In just about a week and a half, you’ll be able to download updated pages for The Philosateleian U.S. Stamp Album! I’ve been busy correcting little mistakes here and there, and I think everything is just about ready to go.
If all goes according to plan, I’ll be issuing Philosateleian Post’s new Yosemite Grant stamp on the first Monday in June. First day covers are ready to go in the mail, and I have to say, the stamp looks more like a real stamp than any others I’ve ever designed. Or maybe Yosemite is just so beautiful it would make any stamp look good.
“Real life” has prevented me from adding a lot of new content to Philosateleia, but I have posted a brief writeup about Cambridge, New Zealand. A collector friend, Demetrios, recently sent a stamp picturing a sunset near that town for my landscape stamps collection.

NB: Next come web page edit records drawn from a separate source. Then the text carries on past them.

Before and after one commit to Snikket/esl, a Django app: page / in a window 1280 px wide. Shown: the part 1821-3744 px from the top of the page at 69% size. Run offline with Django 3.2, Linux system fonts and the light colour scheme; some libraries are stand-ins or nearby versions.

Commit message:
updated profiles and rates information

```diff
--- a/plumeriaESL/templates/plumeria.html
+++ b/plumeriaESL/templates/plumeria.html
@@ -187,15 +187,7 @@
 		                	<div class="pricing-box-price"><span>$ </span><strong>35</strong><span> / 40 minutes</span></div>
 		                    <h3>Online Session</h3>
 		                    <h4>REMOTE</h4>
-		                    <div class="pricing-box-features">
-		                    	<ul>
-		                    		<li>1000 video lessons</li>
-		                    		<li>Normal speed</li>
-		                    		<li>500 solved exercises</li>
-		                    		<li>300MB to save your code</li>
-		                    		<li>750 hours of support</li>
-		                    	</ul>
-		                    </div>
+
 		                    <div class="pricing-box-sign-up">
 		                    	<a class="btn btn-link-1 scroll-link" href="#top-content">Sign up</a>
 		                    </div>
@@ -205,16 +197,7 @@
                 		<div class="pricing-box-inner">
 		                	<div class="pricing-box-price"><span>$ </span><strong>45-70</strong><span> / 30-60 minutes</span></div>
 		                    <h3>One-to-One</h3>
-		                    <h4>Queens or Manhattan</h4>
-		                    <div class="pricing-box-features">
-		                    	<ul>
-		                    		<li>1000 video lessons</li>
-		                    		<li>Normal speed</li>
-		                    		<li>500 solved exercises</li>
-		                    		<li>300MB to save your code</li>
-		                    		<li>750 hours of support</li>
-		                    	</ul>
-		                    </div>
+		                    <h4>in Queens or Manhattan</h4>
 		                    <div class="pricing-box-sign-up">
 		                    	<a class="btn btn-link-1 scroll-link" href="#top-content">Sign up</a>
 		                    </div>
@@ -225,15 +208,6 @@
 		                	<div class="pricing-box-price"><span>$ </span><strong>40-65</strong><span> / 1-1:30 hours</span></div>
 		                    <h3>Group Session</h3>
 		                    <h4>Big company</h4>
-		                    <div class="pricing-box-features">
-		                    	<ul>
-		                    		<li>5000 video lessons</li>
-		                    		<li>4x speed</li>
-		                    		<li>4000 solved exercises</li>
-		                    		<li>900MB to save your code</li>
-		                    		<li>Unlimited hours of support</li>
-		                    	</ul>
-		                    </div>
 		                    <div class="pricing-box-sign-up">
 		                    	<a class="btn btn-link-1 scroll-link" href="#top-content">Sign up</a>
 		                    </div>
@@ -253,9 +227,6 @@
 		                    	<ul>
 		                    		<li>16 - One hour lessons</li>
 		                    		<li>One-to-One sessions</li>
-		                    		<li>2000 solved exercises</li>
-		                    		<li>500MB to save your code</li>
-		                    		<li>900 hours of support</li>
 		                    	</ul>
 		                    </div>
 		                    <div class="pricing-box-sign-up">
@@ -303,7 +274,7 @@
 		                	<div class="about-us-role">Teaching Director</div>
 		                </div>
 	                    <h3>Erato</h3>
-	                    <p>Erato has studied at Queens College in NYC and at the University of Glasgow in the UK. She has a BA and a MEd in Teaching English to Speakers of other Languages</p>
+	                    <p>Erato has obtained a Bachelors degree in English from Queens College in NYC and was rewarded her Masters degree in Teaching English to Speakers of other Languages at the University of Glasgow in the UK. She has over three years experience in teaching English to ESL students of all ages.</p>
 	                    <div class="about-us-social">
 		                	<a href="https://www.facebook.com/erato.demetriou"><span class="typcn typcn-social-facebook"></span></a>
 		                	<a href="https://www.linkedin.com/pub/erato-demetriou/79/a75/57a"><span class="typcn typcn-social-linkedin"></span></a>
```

Antique stamp perforator sales and prices realized
About a month and a half ago I wrote how I’m looking for an antique stamp perforator with which I can perforate my local post stamps—preferably a tabletop model simply because those are small enough to ship. I’m still looking.
Stamp perforators—and I’m referring to machines that make perforations between stamps, not machines that punch initials—are not especially common, but I’ve seen a couple listed for sale online since beginning my search. To try to help other local post operators or artistamp creators who may also be looking for a perforator, I plan to update this blog post whenever I spot one that is either too far away or too expensive for me to buy. I’ll also add prices realized so we have an idea of how much a perforator should cost us!
The following table contains a list of perforators, when they sold, and either how much they sold for or (for those that are still on sale) links where you can get details.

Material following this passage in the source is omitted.